With less than two months until the March 3 primary election, new polling shows that 53 percent of likely voters support a critical state bond measure that would provide $15 billion for facilities at California’s preschools, K-12 schools, community colleges and four-year colleges and universities. The polling from the Public Policy Institute of California also finds that 36 percent of likely voters oppose Proposition 13 and 10 percent are undecided.
The survey results represent a noticeable uptick from November 2019, when 48 percent of likely voters said they would vote yes on the measure, with 36 percent saying no and 16 percent undecided. “Support for the Proposition 13 state school bond is now above 50 percent, with strong support evident among Democratic and younger likely voters,” PPIC President and CEO Mark Baldassare said in a statement.
If approved, The Public Preschool, K-12, and College Health and Safety Act of 2020 would secure key resources for the renovation and upgrading of existing classrooms, construction of new classrooms to accommodate growth and for career technical education facilities to provide job training. The measure’s passage would inject $9 billion into the state’s preK-12 schools, while universities, four-year colleges and community colleges would each receive $2 billion.
The impacts of facilities projects go well beyond doors and windows, as a growing body of research has found that school facilities have a profound impact on both student outcomes and issues such as teacher recruitment and retention.
At CSBA’s Annual Education Conference and Trade Show in in San Diego in December, the association’s delegates voted to endorse the bond measure. “Our members have firsthand experience with the facilities that are home to our students during the weekday and they understand how critical healthy, nurturing environments are to both student well-being and student success,” said CSBA CEO and Executive Director Vernon M. Billy. “Parents realize this as well and want their children to attend schools that are safe and equipped to prepare them for the demands of modern society and the 21st-century workplace.”
District and county office of education boards can bolster community support for the facilities bond measure by passing a resolution in favor of Proposition 13. Sample resolutions from CSBA are available in both PDF and Word versions. Governing boards that adopt a resolution are asked to forward a copy of the signed resolution to email@example.com.
The need for more project funding is clear
Traditionally, voters have strongly supported state bond measures to fund public school construction and modernization programs. In 2016, 55 percent of voters approved Proposition 51, which allocated $9 billion to school facilities. However, all of that bond funding has already been allocated, with districts and county offices waiting for the approval of roughly $2 billion in new construction and $2.6 billion in modernization projects.
Forty-six and 61 school districts, respectively, are awaiting Prop 51 funds on the unfunded list for either new construction or modernization, according to Office of Public School Construction numbers from December. CSBA recognizes that the longer these school projects linger on the Workload List, the cost of construction continues to escalate, reducing the local buying power to build necessary school construction projects and fulfill the promises made to local communities.

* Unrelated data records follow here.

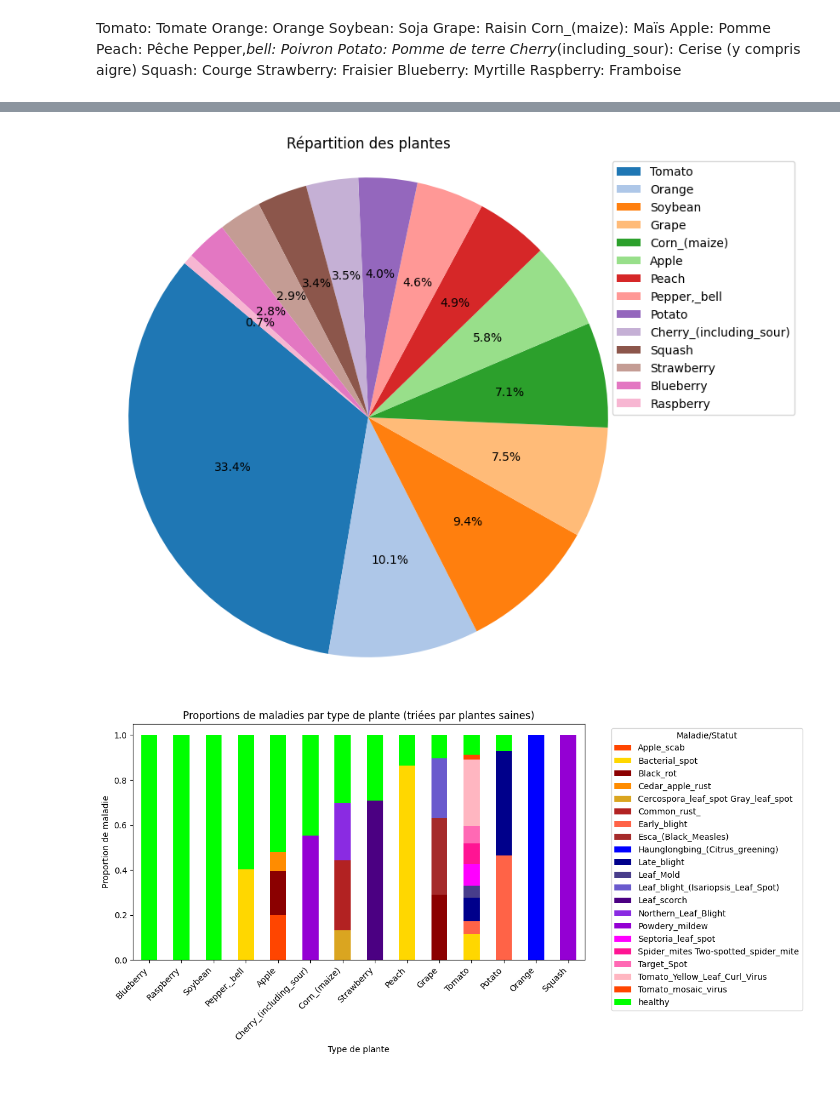
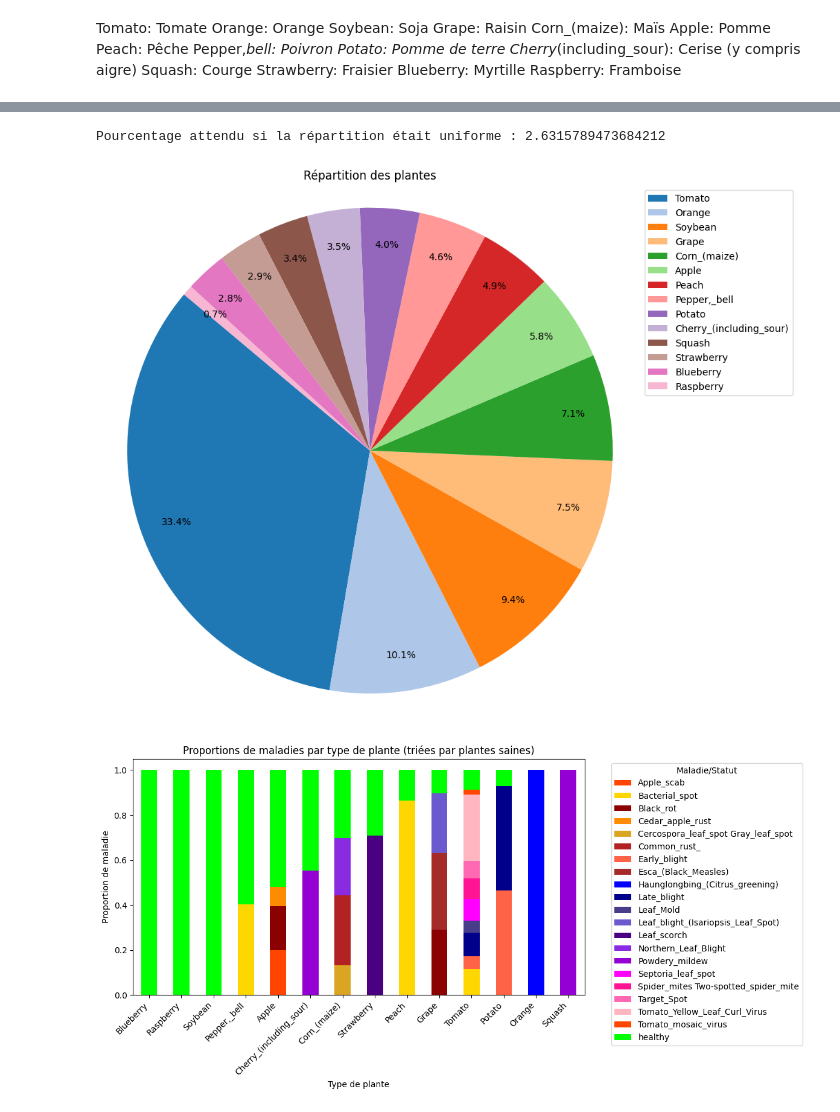
Before and after one commit to frsouto/recoplantes, a Jupyter notebook: notebooks/0.1-felipe-data-exploration.ipynb, the cells around one changed output, grey strips where cells are left out. Drawn from its saved outputs; the diff is of its cells as text; code cells hidden in the pictures.

```diff
--- a/notebooks/0.1-felipe-data-exploration.ipynb
+++ b/notebooks/0.1-felipe-data-exploration.ipynb
@@ -169,20 +108,21 @@ Name: count, dtype: int64
+# %%
+# 3. Pourcentage attendu pour une répartition uniforme
+nombre_total_images = len(df)
+nombre_total_classes = len(df["Classe"].unique())
+pourcentage_attendu = 100 / nombre_total_classes
+print("Pourcentage attendu si la répartition était uniforme :", pourcentage_attendu)
+# %% [output]
+Pourcentage attendu si la répartition était uniforme : 2.6315789473684212
 # %%
-import matplotlib.pyplot as plt
-
-# Calculer la proportion de chaque plante
+# 4. Graphe en camembert de la répartition des plantes
 plante_counts = df['Plante'].value_counts()
-
-# Définir des couleurs pour chaque portion
 colors = plt.cm.tab20.colors
 
-# Créer un graphe en camembert
-plt.figure(figsize=(8, 8))
-plt.pie(plante_counts, labels=['']*len(plante_counts), autopct='%1.1f%%', startangle=140, colors=colors)
+plt.figure(figsize=(10, 10))
+plt.pie(plante_counts, labels=['']*len(plante_counts), autopct='%1.1f%%', startangle=140, colors=colors, pctdistance=0.85)
 plt.title('Répartition des plantes')
-
-# Ajouter une légende en haut à droite avec un décalage
-plt.legend(loc='upper right', labels=plante_counts.index, bbox_to_anchor=(1.32, 1))
+plt.legend(loc='upper right', labels=plante_counts.index, bbox_to_anchor=(1.3, 1))
 plt.axis('equal')
 plt.show()
 # %% [output]
-[figure, old version]
+[figure, new version]
```
Also changed, not shown: parts of 18 cells of this notebook.
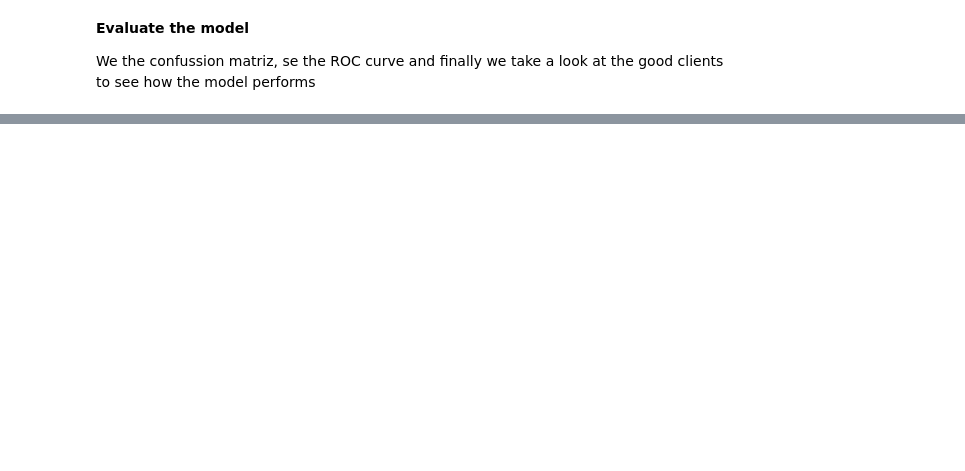
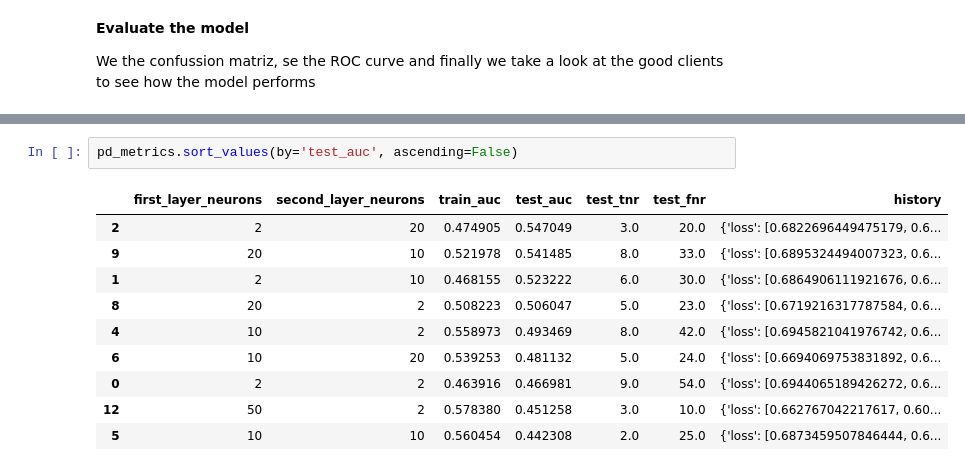
Before and after one commit to Ssalazar12/Machine-Learning, a Jupyter notebook: extended_time_series_models.ipynb, the cells around one changed output, grey strips where cells are left out. Drawn from its saved outputs; the diff is of its cells as text; blank space fills up the shorter version.

```diff
--- a/extended_time_series_models.ipynb
+++ b/extended_time_series_models.ipynb
@@ -828,0 +1020,13 @@ ROC z=15
+# %%
+pd_metrics.sort_values(by='test_auc', ascending=False)
+# %% [output]
+|  | first_layer_neurons | second_layer_neurons | train_auc | test_auc | test_tnr | test_fnr | history |
+| 2 | 2 | 20 | 0.474905 | 0.547049 | 3.0 | 20.0 | {'loss': [0.6822696449475179, 0.6... |
+| 9 | 20 | 10 | 0.521978 | 0.541485 | 8.0 | 33.0 | {'loss': [0.6895324494007323, 0.6... |
+| 1 | 2 | 10 | 0.468155 | 0.523222 | 6.0 | 30.0 | {'loss': [0.6864906111921676, 0.6... |
+| 8 | 20 | 2 | 0.508223 | 0.506047 | 5.0 | 23.0 | {'loss': [0.6719216317787584, 0.6... |
+| 4 | 10 | 2 | 0.558973 | 0.493469 | 8.0 | 42.0 | {'loss': [0.6945821041976742, 0.6... |
+| 6 | 10 | 20 | 0.539253 | 0.481132 | 5.0 | 24.0 | {'loss': [0.6694069753831892, 0.6... |
+| 0 | 2 | 2 | 0.463916 | 0.466981 | 9.0 | 54.0 | {'loss': [0.6944065189426272, 0.6... |
+| 12 | 50 | 2 | 0.578380 | 0.451258 | 3.0 | 10.0 | {'loss': [0.662767042217617, 0.60... |
+| 5 | 10 | 10 | 0.560454 | 0.442308 | 2.0 | 25.0 | {'loss': [0.6873459507846444, 0.6... |
```
Also changed, not shown: parts of 57 cells of this notebook.
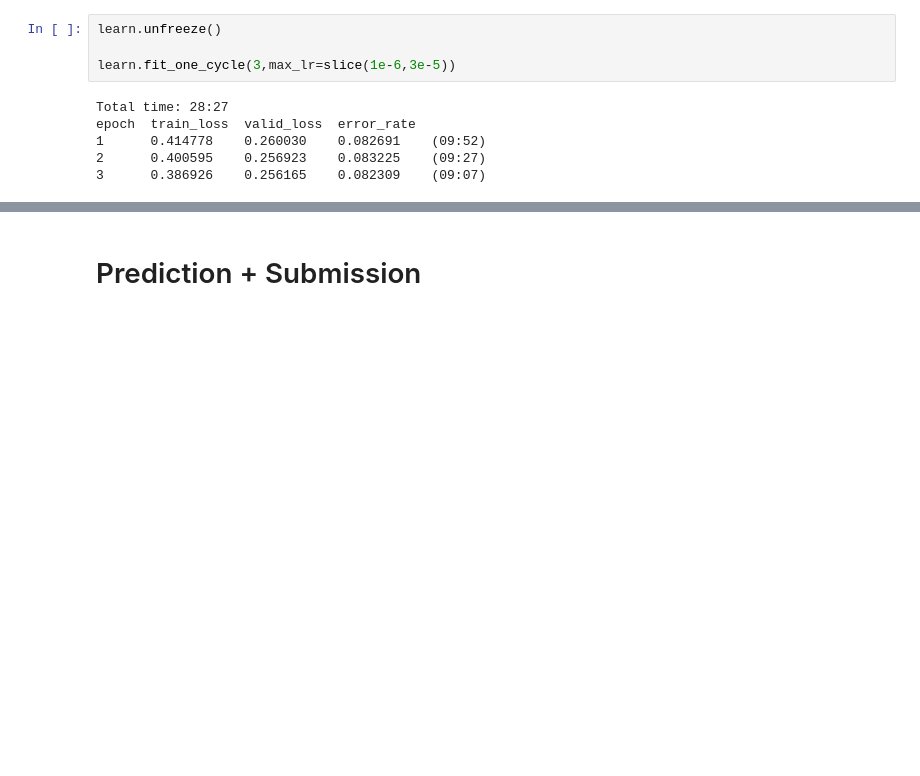
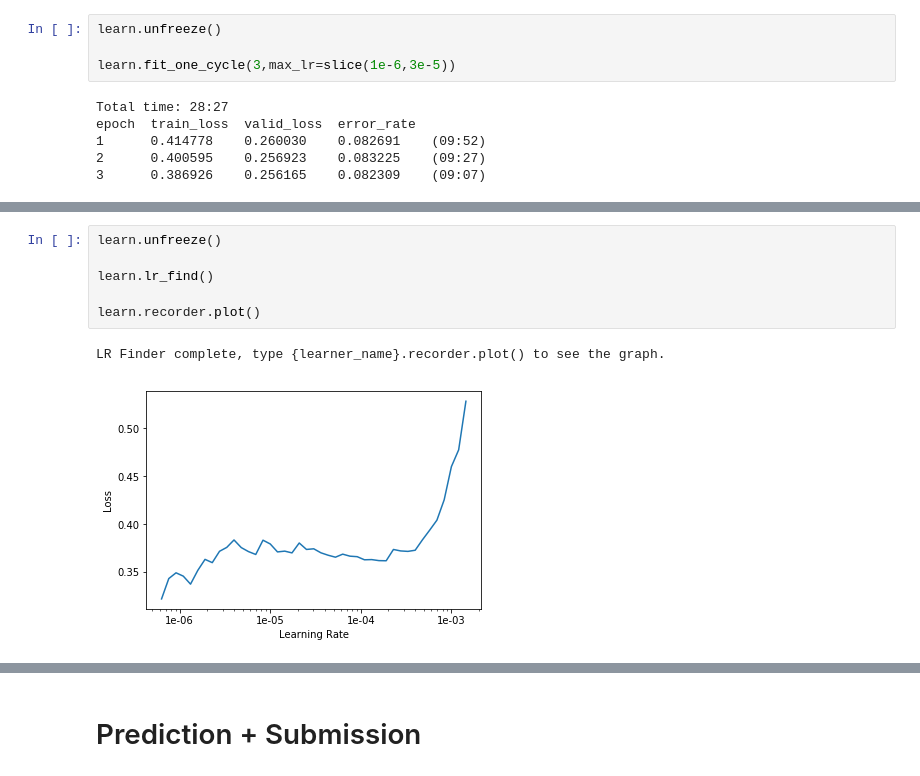
Before and after one commit to anhquan0412/zalo_landmark, a Jupyter notebook: clean_up.ipynb, the cells around one changed output, grey strips where cells are left out. Saved outputs shown, nothing was run; the diff lists cells and outputs as text; blank space fills up the shorter version.

```diff
--- a/clean_up.ipynb
+++ b/clean_up.ipynb
@@ -413,0 +486,9 @@ epoch  train_loss  valid_loss  error_rate
+# %%
+learn.unfreeze()
+
+learn.lr_find()
+
+learn.recorder.plot()
+# %% [output]
+LR Finder complete, type {learner_name}.recorder.plot() to see the graph.
+[figure, added]
```
Also changed, not shown: parts of 43 cells of this notebook.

Other data backs up the widespread need for more school bond funds. During a June 17 EdSource webinar in which CSBA participated, researcher Jeff Vincent estimated that, of the 310,000 classrooms in California, 75 percent are more than 25 years old, 30 percent are more than 50 years old and 10 percent are more than 70 years old. In addition, the state has over 75,000 portable classrooms that require regular maintenance.
As a result of advocacy by CSBA and other organizations amid calls for greater equity and the leveling of the playing field, the allocation process for Proposition 13 would differ from previous school facilities bonds. New evaluation criteria mean that funds would no longer be distributed on a first-come, first-served basis. Instead, schools grappling with safety concerns such as seismic risks, toxic mold or lead removal would receive first consideration, followed by smaller districts and those with low property values that inhibit their ability to finance larger bonds.
Additional CSBA blog posts on facilities issues:
“CSBA school facilities forum highlights key issues, board member roles”
“California schools facilities needs make case for proposed bond measure”
“Full-day kindergarten facilities applications greatly outpace available funds”